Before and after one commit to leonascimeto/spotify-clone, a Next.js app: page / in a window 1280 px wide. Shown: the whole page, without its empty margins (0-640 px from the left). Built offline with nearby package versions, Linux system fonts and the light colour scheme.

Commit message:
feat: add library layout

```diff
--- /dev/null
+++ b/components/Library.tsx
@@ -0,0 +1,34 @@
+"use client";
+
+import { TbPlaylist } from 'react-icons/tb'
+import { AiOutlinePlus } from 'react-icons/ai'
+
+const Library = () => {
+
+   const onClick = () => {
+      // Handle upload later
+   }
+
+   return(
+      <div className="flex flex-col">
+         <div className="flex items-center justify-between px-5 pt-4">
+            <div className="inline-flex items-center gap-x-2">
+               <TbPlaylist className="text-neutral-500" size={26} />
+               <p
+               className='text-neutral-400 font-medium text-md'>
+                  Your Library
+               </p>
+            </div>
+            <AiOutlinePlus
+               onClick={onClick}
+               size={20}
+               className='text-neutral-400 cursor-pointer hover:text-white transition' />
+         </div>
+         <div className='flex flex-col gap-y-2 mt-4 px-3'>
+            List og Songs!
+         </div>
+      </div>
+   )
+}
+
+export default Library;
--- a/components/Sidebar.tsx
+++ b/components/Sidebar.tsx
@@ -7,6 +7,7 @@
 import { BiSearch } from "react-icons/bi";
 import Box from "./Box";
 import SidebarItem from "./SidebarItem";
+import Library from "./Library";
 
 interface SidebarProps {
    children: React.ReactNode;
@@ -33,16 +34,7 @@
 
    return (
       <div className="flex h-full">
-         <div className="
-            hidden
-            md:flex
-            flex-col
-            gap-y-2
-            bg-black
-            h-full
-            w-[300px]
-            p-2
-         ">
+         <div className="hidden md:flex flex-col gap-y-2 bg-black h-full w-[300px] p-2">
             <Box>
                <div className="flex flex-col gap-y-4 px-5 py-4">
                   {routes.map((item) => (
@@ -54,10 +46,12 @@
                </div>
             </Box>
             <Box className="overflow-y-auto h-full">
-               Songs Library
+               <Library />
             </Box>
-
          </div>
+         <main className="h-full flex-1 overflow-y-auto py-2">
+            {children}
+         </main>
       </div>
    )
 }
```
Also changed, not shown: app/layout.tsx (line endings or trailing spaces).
###
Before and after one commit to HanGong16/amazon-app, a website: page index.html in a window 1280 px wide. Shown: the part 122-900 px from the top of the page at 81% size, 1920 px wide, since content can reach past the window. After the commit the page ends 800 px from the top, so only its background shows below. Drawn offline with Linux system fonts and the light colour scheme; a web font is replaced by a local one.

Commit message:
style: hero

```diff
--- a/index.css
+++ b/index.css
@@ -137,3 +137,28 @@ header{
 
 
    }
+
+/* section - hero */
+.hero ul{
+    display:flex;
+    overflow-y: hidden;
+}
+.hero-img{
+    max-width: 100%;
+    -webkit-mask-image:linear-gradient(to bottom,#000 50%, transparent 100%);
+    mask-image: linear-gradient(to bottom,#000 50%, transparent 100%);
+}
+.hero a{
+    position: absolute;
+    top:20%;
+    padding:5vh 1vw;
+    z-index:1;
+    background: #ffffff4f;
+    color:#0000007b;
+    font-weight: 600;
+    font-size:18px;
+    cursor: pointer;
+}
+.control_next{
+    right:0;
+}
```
###
● **Exercise**:
Pull every line containing "offline" out of the data above.

● **Exercise output**:
Before and after one commit to leonascimeto/spotify-clone, a Next.js app: page / in a window 1280 px wide. Shown: the whole page, without its empty margins (0-640 px from the left). Built offline with nearby package versions, Linux system fonts and the light colour scheme.
Before and after one commit to HanGong16/amazon-app, a website: page index.html in a window 1280 px wide. Shown: the part 122-900 px from the top of the page at 81% size, 1920 px wide, since content can reach past the window. After the commit the page ends 800 px from the top, so only its background shows below. Drawn offline with Linux system fonts and the light colour scheme; a web font is replaced by a local one.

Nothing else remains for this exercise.